*** Record extracts ***

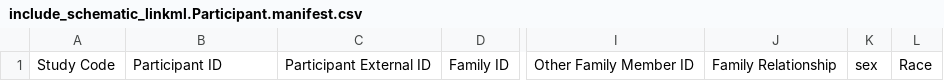
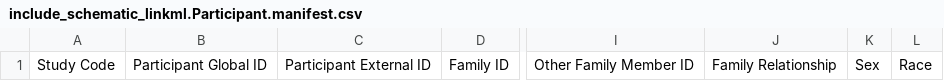
Before and after one commit to include-dcc/include-linkml, a CSV file: src/data/schematic/include_schematic_linkml.Participant.manifest.csv, drawn as a sheet; only a part is shown, gaps mark what is left out; the diff names each change by its address in the sheet, - before the commit and + after, or states it on an @@ line.

```diff
--- a/src/data/schematic/include_schematic_linkml.Participant.manifest.csv
+++ b/src/data/schematic/include_schematic_linkml.Participant.manifest.csv
-B1: Participant ID
+B1: Participant Global ID
-K1: sex
+K1: Sex
```
Also changed, not shown: src/data/schematic/include_schematic_linkml.Biospecimen.manifest.csv, src/data/schematic/include_schematic_linkml.Condition.manifest.csv, 8 other files.
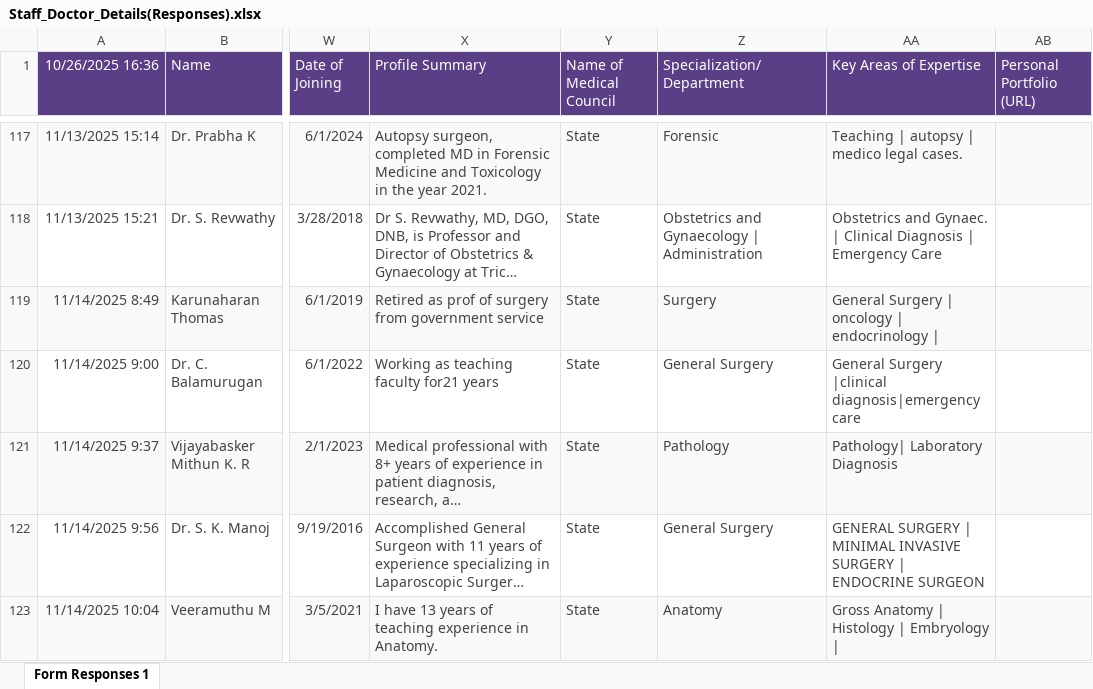
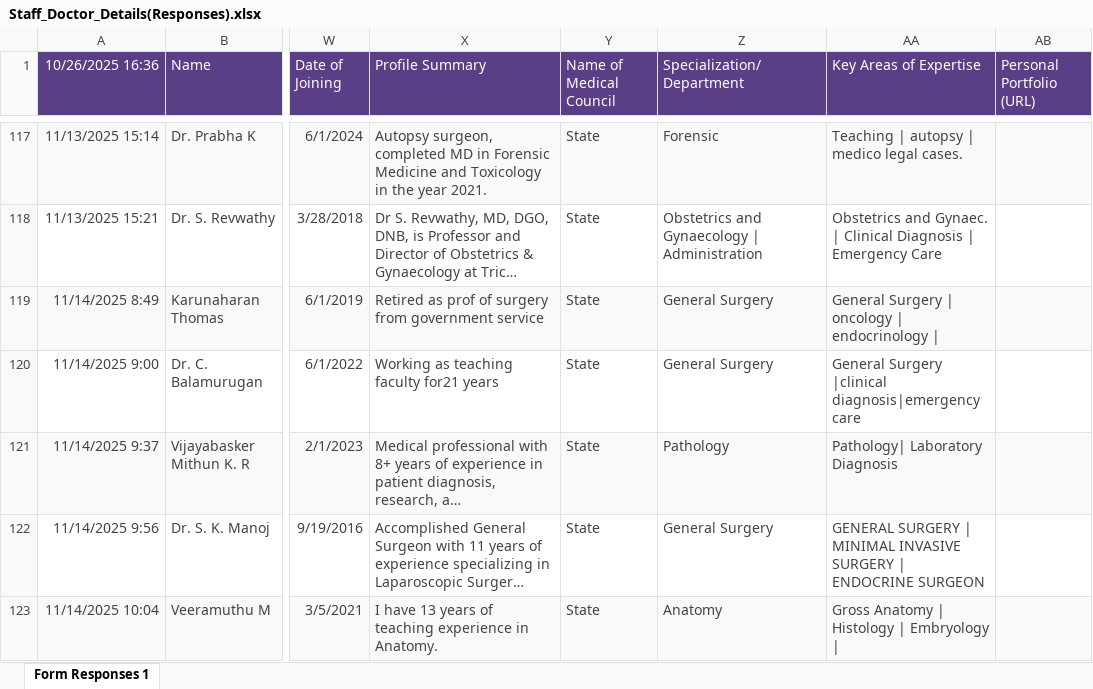
Before and after one commit to HarishSRM2025/MedicalCollgeWebsite, an Excel workbook: assets/excel/Staff_Doctor_Details(Responses).xlsx, sheet Form Responses 1, drawn as a sheet; only a part is shown, gaps mark what is left out; long unchanged cells end in …; values as stored, in another font and other column widths than the file's, no borders; the diff names each change by its address in the sheet, - before the commit and + after, or states it on an @@ line.

```diff
--- a/assets/excel/Staff_Doctor_Details(Responses).xlsx (sheet Form Responses 1)
+++ b/assets/excel/Staff_Doctor_Details(Responses).xlsx (sheet Form Responses 1)
-Z119 (Specialization/Department): Surgery
+Z119 (Specialization/Department): General Surgery
```
Also changed, not shown: 26 other files.
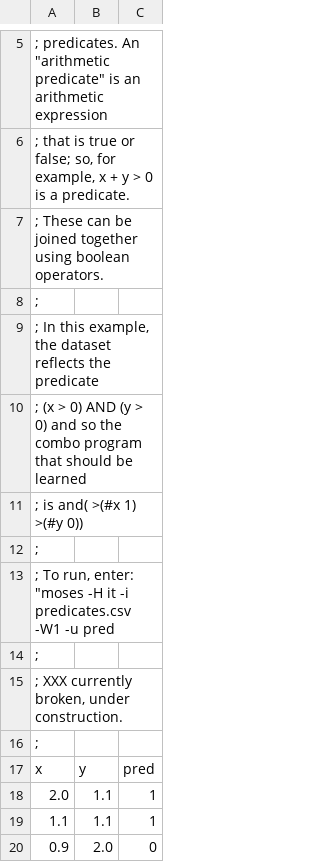
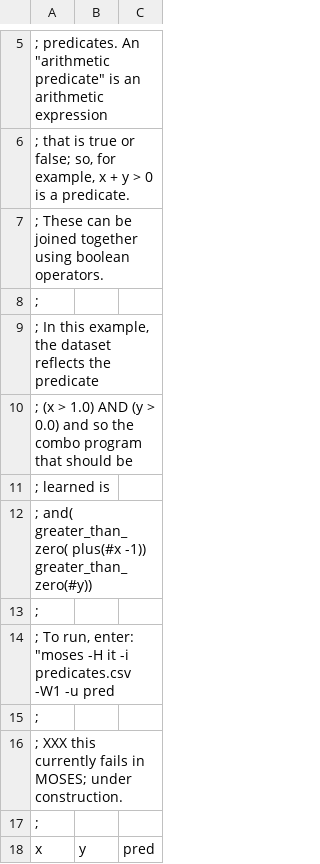
Before and after one commit to opencog/dimensional-embedding, a CSV file: moses/example-data/predicates.csv, drawn as a sheet; only a part is shown, gaps mark what is left out; the shorter side is filled out with more unchanged rows.

Commit message:
comments. documentation.

```diff
--- a/moses/example-data/predicates.csv
+++ b/moses/example-data/predicates.csv
@@ -9,4 +9,5 @@
 ; In this example, the dataset reflects the predicate
-; (x > 0) AND (y > 0)  and so the combo program that should be learned
-; is and( >(#x 1) >(#y 0))
+; (x > 1.0) AND (y > 0.0)  and so the combo program that should be
+; learned is
+;    and( greater_than_zero( plus(#x -1)) greater_than_zero(#y))
 ;
@@ -14,3 +15,3 @@
 ;
-; XXX currently broken, under construction.
+; XXX this currently fails in MOSES; under construction.
 ;
```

*** End of Record extracts ***

• [Required work]:
The expected output is each record, copied exactly, and nothing in place of the pictures.

• [Solution to the exercise]:
Before and after one commit to include-dcc/include-linkml, a CSV file: src/data/schematic/include_schematic_linkml.Participant.manifest.csv, drawn as a sheet; only a part is shown, gaps mark what is left out; the diff names each change by its address in the sheet, - before the commit and + after, or states it on an @@ line.

```diff
--- a/src/data/schematic/include_schematic_linkml.Participant.manifest.csv
+++ b/src/data/schematic/include_schematic_linkml.Participant.manifest.csv
-B1: Participant ID
+B1: Participant Global ID
-K1: sex
+K1: Sex
```
Also changed, not shown: src/data/schematic/include_schematic_linkml.Biospecimen.manifest.csv, src/data/schematic/include_schematic_linkml.Condition.manifest.csv, 8 other files.
Before and after one commit to HarishSRM2025/MedicalCollgeWebsite, an Excel workbook: assets/excel/Staff_Doctor_Details(Responses).xlsx, sheet Form Responses 1, drawn as a sheet; only a part is shown, gaps mark what is left out; long unchanged cells end in …; values as stored, in another font and other column widths than the file's, no borders; the diff names each change by its address in the sheet, - before the commit and + after, or states it on an @@ line.

```diff
--- a/assets/excel/Staff_Doctor_Details(Responses).xlsx (sheet Form Responses 1)
+++ b/assets/excel/Staff_Doctor_Details(Responses).xlsx (sheet Form Responses 1)
-Z119 (Specialization/Department): Surgery
+Z119 (Specialization/Department): General Surgery
```
Also changed, not shown: 26 other files.
Before and after one commit to opencog/dimensional-embedding, a CSV file: moses/example-data/predicates.csv, drawn as a sheet; only a part is shown, gaps mark what is left out; the shorter side is filled out with more unchanged rows.

Commit message:
comments. documentation.

```diff
--- a/moses/example-data/predicates.csv
+++ b/moses/example-data/predicates.csv
@@ -9,4 +9,5 @@
 ; In this example, the dataset reflects the predicate
-; (x > 0) AND (y > 0)  and so the combo program that should be learned
-; is and( >(#x 1) >(#y 0))
+; (x > 1.0) AND (y > 0.0)  and so the combo program that should be
+; learned is
+;    and( greater_than_zero( plus(#x -1)) greater_than_zero(#y))
 ;
@@ -14,3 +15,3 @@
 ;
-; XXX currently broken, under construction.
+; XXX this currently fails in MOSES; under construction.
 ;
```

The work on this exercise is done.